Another one of our Italian translators, Cinzia also mentions music in relation to Italian: “When thinking about the Italian language, the first (and, possibly, most obvious) thing that comes to mind is ‘music’ – the musicality of Italian never gets missed… During my experience as an Italian teacher, I once had a couple amongst my evening students who enrolled purely because they wanted to be able to understand Italian opera – a perfect case of a language made of music! That is why it is important to follow the rhythmical flow of words and sentences when learning Italian. And who knows, you may even become a passionate singer!”
Cinzia compares Italian’s grammatical structure to “a complicated baroque architectural work”. As she explains, “English is a straightforwardly communicative language, Italian needs at least an extra couple of sentences to get to the same point – yet how much charm one gains in the process!” Esmeralda is of a very similar opinion: “In Italian it is like telling a fairy tale… never ending and very theatrical. When my children were little and misbehaved I decided to tell them off in English, because by the time I was done in Italian, they would have left and gone to read a book or watch TV!”
Simon, who translates from Italian into English, also highlights the theatricality of the language and how a good linguist can learn not only the words but the way of speaking too: “Shakespeare says that ‘All the world’s a stage… we have our exits and our entrances and each man in his time plays many parts’. The Italians are great actors (Why are they so Italian? They must be hamming it up!), but we can all play more than Shakespeare’s seven parts (based on age) if we learn foreign languages. The best functional linguists are those who are prepared to act a part, adopt a different persona, throw themselves into it. This is particularly true of speaking Italian: you need to adopt the gestures and body positions, as well as performing the oral gymnastics. Italian is an expansive language, whether sung or in everyday use.
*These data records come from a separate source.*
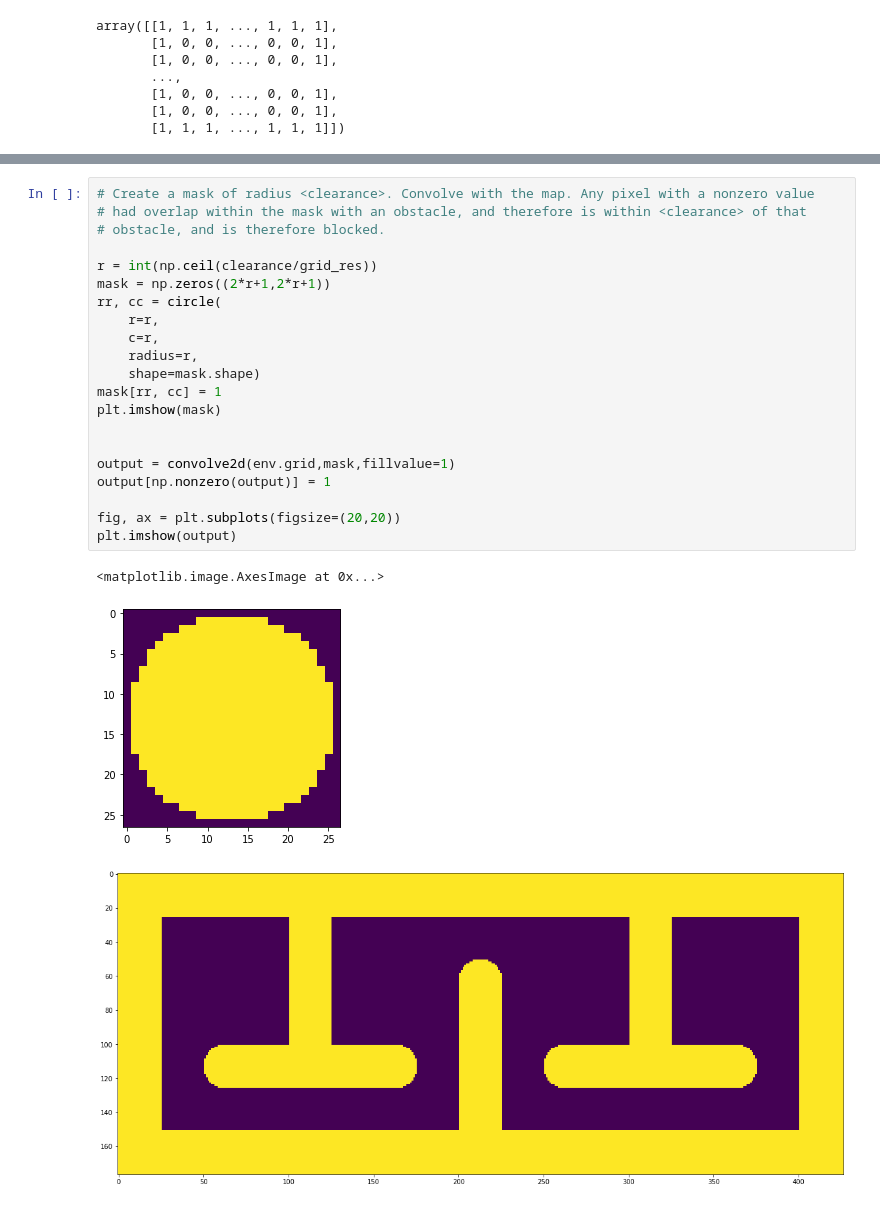
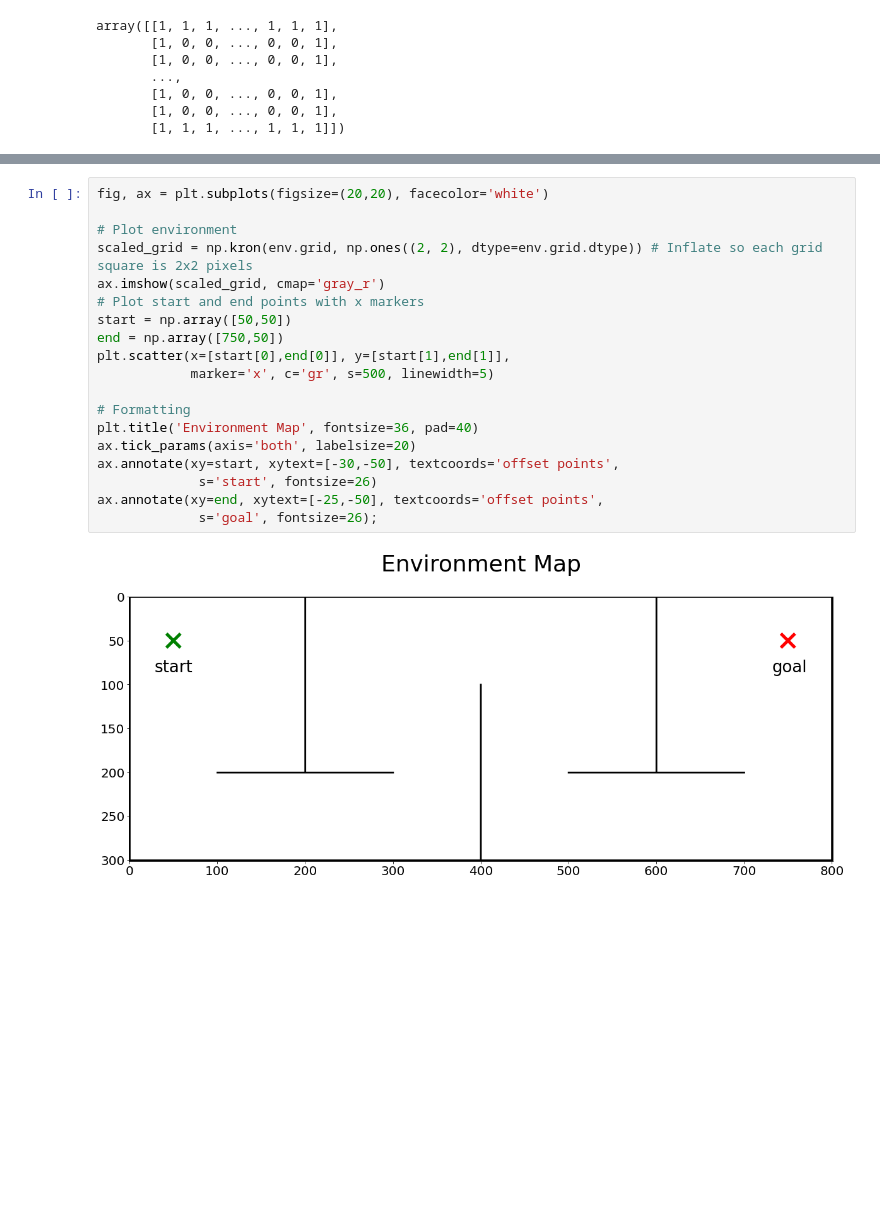
Before and after one commit to aefrank/ucsd_cse276c, a Jupyter notebook: code/hw5.ipynb, the cells around one changed output, grey strips where cells are left out. Saved outputs shown, nothing was run; the diff lists cells and outputs as text; blank space fills up the shorter version.

```diff
--- a/code/hw5.ipynb
+++ b/code/hw5.ipynb
@@ -84,25 +67,21 @@ ax.matshow(env.grid)
-# %%
-# Create a mask of radius <clearance>. Convolve with the map. Any pixel with a nonzero value
-# had overlap within the mask with an obstacle, and therefore is within <clearance> of that
-# obstacle, and is therefore blocked.
-
-r = int(np.ceil(clearance/grid_res))
-mask = np.zeros((2*r+1,2*r+1))
-rr, cc = circle(
-    r=r,
-    c=r,
-    radius=r,
-    shape=mask.shape)
-mask[rr, cc] = 1
-plt.imshow(mask)
-
-
-output = convolve2d(env.grid,mask,fillvalue=1)
-output[np.nonzero(output)] = 1
-
-fig, ax = plt.subplots(figsize=(20,20))
-plt.imshow(output)
-# %% [output]
-<matplotlib.image.AxesImage at 0x...>
-[figure, removed]
-[figure, removed]
+# %%
+fig, ax = plt.subplots(figsize=(20,20), facecolor='white')
+
+# Plot environment
+scaled_grid = np.kron(env.grid, np.ones((2, 2), dtype=env.grid.dtype)) # Inflate so each grid square is 2x2 pixels
+ax.imshow(scaled_grid, cmap='gray_r')
+# Plot start and end points with x markers
+start = np.array([50,50])
+end = np.array([750,50])
+plt.scatter(x=[start[0],end[0]], y=[start[1],end[1]],
+            marker='x', c='gr', s=500, linewidth=5)
+
+# Formatting
+plt.title('Environment Map', fontsize=36, pad=40)
+ax.tick_params(axis='both', labelsize=20)
+ax.annotate(xy=start, xytext=[-30,-50], textcoords='offset points',
+             s='start', fontsize=26)
+ax.annotate(xy=end, xytext=[-25,-50], textcoords='offset points',
+             s='goal', fontsize=26);
+# %% [output]
+[figure, added]
```
Also changed, not shown: parts of 13 cells of this notebook, 2 other files.
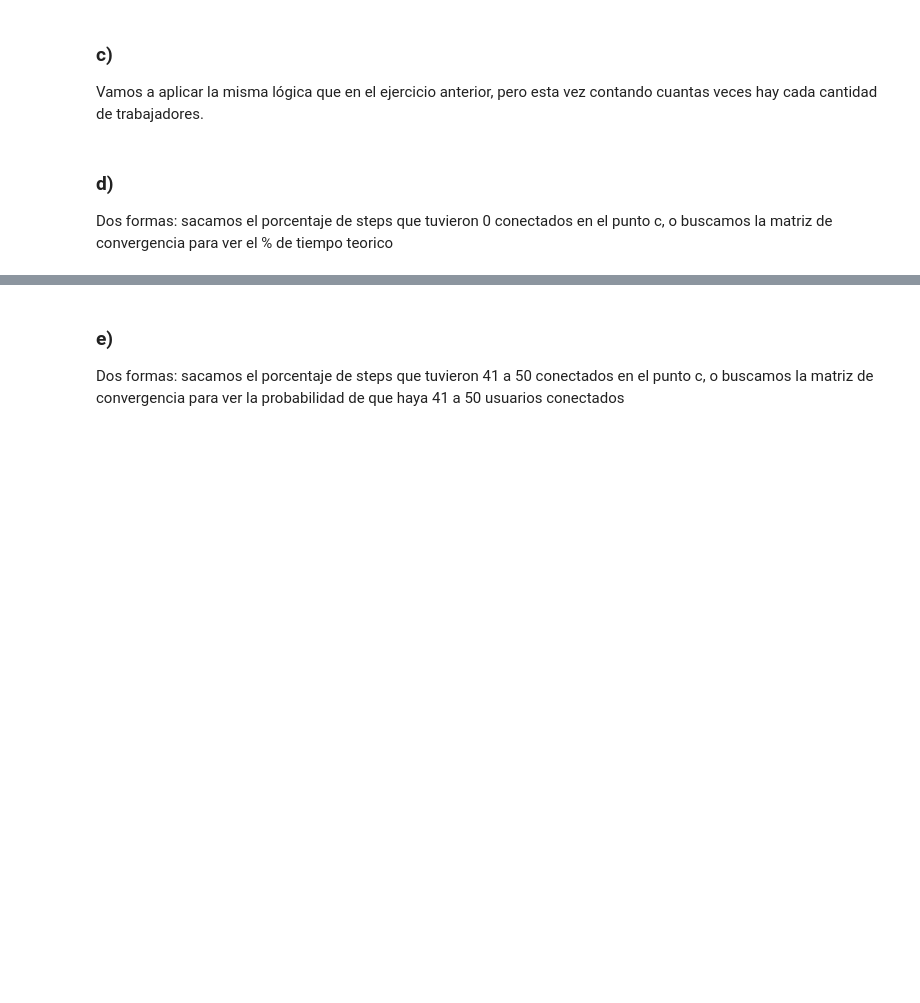
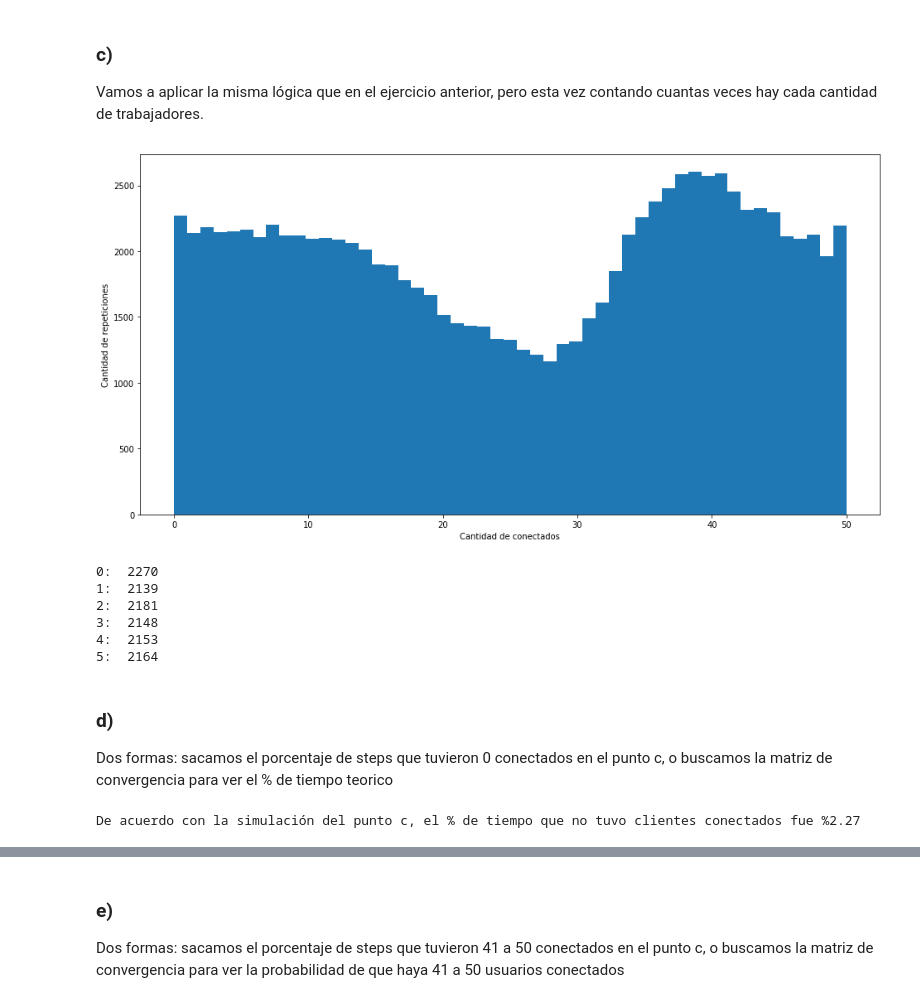
Before and after one commit to tomasaccini/TP1-Simulacion, a Jupyter notebook: TP2/TP2.ipynb, the cells around one changed output, grey strips where cells are left out. Saved outputs shown, nothing was run; the diff lists cells and outputs as text; code cells hidden in the pictures; blank space fills up the shorter version.

```diff
--- a/TP2/TP2.ipynb
+++ b/TP2/TP2.ipynb
@@ -313,31 +352,33 @@ Vamos a aplicar la misma lógica que en el ejercicio anterior, pero esta vez con
 # %%
 width = 16
 height = 8
 plt.figure(figsize=(width, height))
+
+P_ejercicioC = P.copy()
 
 P0 = [ 0 for i in range(n + 1)]
 P0[0] = 1 # no hay ningun cliente al comienzo
 contador = [0 for i in range(n + 1)]
 
 for iexp in range(100000):
     u = random()
     #Armo el vector de probabilidad acumulada
     PAcum = [P0[0]]
     for index in range(1, len(P0)):
         PAcum.append(PAcum[index - 1] + P0[index])
-
     i = 1
     while i < len(P0):
-        if u > PAcum[i-1] and u <= PAcum[i]:
+        if u >= PAcum[i-1] and u <= PAcum[i]:
             break;
         else:
             i = i + 1
 
-    contador[i - 1] += 1 # guardo
-    #np.linalg.matrix_power(P, iexp)
-    P0 = np.dot(P0, P)
+    result.append(i-1) # guardo
+    P0 = (np.matrix(P0) * np.matrix(P_ejercicioC)).tolist()[0]
 
 plt.hist(result, bins = 51)
 plt.ylabel('Cantidad de repeticiones')
 plt.xlabel('Cantidad de conectados')
 plt.show()
+# %% [output]
+[figure, added]
@@ -346,10 +385,29 @@ print(contador)
+# %%
+from collections import Counter
+
+counter = Counter(result)
+print("0: ", counter[0])
+print("1: ", counter[1])
+print("2: ", counter[2])
+print("3: ", counter[3])
+print("4: ", counter[4])
+print("5: ", counter[5])
+# %% [output]
+0:  2270
+1:  2139
+2:  2181
+3:  2148
+4:  2153
+5:  2164
 # %% [markdown]
 ### d)
 
 Dos formas: sacamos el porcentaje de steps que tuvieron 0 conectados en el punto c, o buscamos la matriz de convergencia para ver el % de tiempo teorico
 # %%
 # TODO: CAMBIAR PORQUE ESTA DIVIENDO POR 1000
-print("De acuerdo con la simulación del punto c, el % de tiempo que no tuvo clientes conectados fue %" + str(contador[0] / 100000))
+print("De acuerdo con la simulación del punto c, el % de tiempo que no tuvo clientes conectados fue %" + str(counter[0] / 100000 * 100))
+# %% [output]
+De acuerdo con la simulación del punto c, el % de tiempo que no tuvo clientes conectados fue %2.27
 # %%
 from numpy import matrix
 
```
Also changed, not shown: parts of 10 cells of this notebook.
Every syllable is pronounced, whereas we English-speakers are renowned for suppressing (‘eating’) certain syllables.”
One of Esmeralda’s favourite phrases in Italian is “M’illumino d’immenso” (“I illumine me with immensity”, translated by Allen Mandelbaum) which is from a Giuseppe Ungaretti poem, Mattina.
Simon has always liked the phrase “in gamba” (literally, in leg), said of a person who is competent or “on the ball”, as in “È una persona molto in gamba”.
Cinzia chose an untranslatable word as her favourite: “I usually love all the words that are literally and practically untranslatable into any other language, but my favourite Italian word has got to be ‘meriggiare’, an old-fashion, romantic, almost Wilde-esque, pretty much dismissed verb, yet one of the most poetic of the Italian language – and impossible to be literally translated in English; it means to laze about outdoors, in a naturally shaded area, in the hot hours of a summer afternoon… Not bad for a language that is usually 15-20% lengthier than the English language!”
James also has a favourite word which, besides sounding lovely, also has a delightful meaning: ‘piacere’. “It literally means ‘pleasure’ and is quite versatile” he says. “As well as the simple noun, it can be conjugated as a verb to say you like something (it gives me pleasure) and, my favourite form, it is used when meeting someone for the first time – ‘Piacere!’ – ‘It’s a pleasure to meet you!’.”
I hope you’ve enjoyed this post and it will be a ‘piacere’ to have you back again. If you have any questions about Italian or translations in general, or have a translation request, don’t hesitate to get in touch by email at firstname.lastname@example.org or by telephone on 01223 356 733.